Alzheimer's is a word that strikes fear into nearly everyone we know. It's scary because it requires such profound life-change from anyone who has it or deals with it. It's also scary because, even to this day, even despite the research being done, there is still so much to be learned. Unknowns in life can often cause more stress and worry than known problems. So, how about if we start with some of the things we DO know about Alzheimer's.
According to this article from the Alzheimer's Association, “ One in nine people age 65 and older has Alzheimer's disease. By mid-century, someone in the United States will develop the disease every 33 seconds.”
That means that a significant portion of our population has the disease. Those of us that do not currently have the disease have the potential to develop it, and even those who will not develop it are likely to, at some point, care for a loved on that does have it. If this is the case, rather than fear for the disease and the future, we would be better off if we were able to learn more about how to deal with the disease than to fear it. How do we recognize it? How do we communicate with those that have it?

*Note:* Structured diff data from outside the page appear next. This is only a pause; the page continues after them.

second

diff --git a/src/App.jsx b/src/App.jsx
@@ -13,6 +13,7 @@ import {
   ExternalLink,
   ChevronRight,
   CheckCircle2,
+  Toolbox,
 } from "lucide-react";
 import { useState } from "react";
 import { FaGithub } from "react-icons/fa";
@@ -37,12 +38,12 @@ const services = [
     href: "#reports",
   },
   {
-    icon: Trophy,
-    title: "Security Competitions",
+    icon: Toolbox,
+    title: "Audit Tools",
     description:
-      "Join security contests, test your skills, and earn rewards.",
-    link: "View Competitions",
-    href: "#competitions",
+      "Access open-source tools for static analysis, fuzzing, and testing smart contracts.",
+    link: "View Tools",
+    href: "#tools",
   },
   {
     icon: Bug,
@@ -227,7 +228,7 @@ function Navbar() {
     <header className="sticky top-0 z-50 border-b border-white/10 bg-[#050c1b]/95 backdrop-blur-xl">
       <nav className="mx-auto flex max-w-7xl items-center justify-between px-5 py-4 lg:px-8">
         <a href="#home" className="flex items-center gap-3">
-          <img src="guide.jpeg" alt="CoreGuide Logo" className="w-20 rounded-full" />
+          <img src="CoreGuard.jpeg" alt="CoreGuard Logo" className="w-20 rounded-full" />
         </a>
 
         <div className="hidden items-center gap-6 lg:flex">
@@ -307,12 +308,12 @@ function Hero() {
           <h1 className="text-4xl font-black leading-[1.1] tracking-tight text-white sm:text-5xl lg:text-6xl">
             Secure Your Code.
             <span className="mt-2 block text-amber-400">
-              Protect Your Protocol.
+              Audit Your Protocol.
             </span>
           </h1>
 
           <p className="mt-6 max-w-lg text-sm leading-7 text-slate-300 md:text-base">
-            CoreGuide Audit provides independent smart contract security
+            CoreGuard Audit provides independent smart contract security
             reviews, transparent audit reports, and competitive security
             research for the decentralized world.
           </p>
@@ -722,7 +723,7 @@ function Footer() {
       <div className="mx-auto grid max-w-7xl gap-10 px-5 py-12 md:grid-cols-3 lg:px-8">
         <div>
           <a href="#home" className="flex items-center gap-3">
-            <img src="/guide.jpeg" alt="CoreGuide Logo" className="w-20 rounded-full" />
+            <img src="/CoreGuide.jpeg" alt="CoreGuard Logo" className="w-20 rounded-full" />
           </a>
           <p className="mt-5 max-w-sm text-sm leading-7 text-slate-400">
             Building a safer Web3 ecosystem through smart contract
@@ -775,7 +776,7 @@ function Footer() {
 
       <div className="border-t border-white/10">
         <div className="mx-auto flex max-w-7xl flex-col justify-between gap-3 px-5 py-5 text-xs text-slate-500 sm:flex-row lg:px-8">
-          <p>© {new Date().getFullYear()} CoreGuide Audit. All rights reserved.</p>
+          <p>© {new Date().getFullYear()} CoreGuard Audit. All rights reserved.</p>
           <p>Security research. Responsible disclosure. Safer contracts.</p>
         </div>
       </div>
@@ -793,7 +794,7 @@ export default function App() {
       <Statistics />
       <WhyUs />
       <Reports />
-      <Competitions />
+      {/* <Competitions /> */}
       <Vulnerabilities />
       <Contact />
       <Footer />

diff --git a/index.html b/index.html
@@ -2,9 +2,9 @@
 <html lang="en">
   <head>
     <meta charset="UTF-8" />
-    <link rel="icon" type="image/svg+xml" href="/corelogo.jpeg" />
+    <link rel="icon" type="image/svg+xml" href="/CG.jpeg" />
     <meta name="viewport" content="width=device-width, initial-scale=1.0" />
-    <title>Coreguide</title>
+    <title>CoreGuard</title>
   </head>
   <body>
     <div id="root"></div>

How do you recognize Alzheimer's? Well, only a doctor can give you a true diagnosis, but there are many articles, including some on this blog, that should help you to be able to nail down some early symptoms & what steps to take. Once you've determined that it might be a possibility, get a doctor's care immediately so that you can begin to counteract some of the symptoms associated with the disease.
How do we communicate with those who do have it? By remembering to care. It's as simple as that. It can be utterly frustrating to communicate with someone who does not remember where they are or when they are, or who you are. During those times, take a deep breath. Remember to speak slowly and calmly. Remember that the feelings they are feeling are very real indeed, even if their mind has played tricks on them as to where they are. Compassion must be at the forefront of everything that we say and do when we're interacting with them. Is it easy? No, by no means. But then again, since there is a good possibility that many of us who are caring for those with Alzheimer's may also develop it at some time in our lives, let's try to remember how we would like to be treated in the same situation & practice the kindness that we would appreciate in that circumstance. Great strides are being made in research. It is not a hopeless situation. Let us make the best of the years that we have with our loved ones while we have them present with us & perhaps some day Alzheimer's will be a thing of the past!